A lot of photographers make the mistake of thinking about light when composing a photo ("what are you talking about, I thought you just said light control was very important."). Well you should really think of shadow first when composing portraiture, product photography, etc... Slowly building up your composition with shadow. It's the shadows that will give your photo character.

Aside from these pointers for J.P. Morgan, I used barn doors, grids, and snoots. They are generally doing the same thing (controlling light), but it does not require as big of a setup. I also recommend cardboard paper. With black cardboard paper you can use them as flags or small v-flats (thicker ones), you can role them up and make them into any size snoot you want (thin sheets), and you can also roll them up and place them on your set to block light. Also cost next to nothing and easy to store.

Karl Johnston's picture

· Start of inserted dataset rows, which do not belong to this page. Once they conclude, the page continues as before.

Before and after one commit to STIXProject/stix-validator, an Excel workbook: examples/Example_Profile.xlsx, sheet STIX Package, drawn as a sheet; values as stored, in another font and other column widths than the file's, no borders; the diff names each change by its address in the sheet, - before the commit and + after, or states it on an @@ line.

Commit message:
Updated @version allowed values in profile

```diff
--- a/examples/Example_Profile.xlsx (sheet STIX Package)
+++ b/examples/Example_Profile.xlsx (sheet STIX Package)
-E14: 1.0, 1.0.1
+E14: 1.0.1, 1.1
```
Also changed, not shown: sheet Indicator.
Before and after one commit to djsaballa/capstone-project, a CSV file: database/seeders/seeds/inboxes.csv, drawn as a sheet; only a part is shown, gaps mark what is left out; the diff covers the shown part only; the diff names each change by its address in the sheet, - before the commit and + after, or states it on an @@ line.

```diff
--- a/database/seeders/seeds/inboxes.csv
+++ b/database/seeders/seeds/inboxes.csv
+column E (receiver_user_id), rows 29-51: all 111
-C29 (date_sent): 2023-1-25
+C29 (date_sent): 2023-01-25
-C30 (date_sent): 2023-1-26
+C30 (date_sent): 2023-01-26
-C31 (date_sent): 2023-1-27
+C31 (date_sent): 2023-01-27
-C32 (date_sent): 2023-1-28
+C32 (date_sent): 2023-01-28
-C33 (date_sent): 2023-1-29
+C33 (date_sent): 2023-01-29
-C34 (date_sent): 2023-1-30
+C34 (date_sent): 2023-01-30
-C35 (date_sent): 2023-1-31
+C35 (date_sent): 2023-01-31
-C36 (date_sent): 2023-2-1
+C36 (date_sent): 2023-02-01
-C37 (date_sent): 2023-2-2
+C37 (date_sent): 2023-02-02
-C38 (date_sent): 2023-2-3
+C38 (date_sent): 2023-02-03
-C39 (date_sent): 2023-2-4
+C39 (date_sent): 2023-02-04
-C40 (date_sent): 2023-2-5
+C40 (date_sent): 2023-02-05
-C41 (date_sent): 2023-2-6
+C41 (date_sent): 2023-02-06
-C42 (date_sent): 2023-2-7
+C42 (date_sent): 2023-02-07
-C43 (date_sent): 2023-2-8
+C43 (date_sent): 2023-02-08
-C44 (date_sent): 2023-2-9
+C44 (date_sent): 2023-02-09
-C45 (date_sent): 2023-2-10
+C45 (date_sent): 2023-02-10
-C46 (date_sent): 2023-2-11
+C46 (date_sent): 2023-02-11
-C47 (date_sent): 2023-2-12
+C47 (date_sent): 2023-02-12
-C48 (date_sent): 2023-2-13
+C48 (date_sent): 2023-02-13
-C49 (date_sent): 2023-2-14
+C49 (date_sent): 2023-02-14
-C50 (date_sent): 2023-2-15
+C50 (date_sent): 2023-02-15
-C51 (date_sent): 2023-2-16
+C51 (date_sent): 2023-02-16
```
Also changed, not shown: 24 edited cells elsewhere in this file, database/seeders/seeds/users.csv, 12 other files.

Can this be done in conjunction with other modifiers, such as a softbox ? I see it done where there is a bare light behind a screen but how to do it when the modifier is attached to the light ?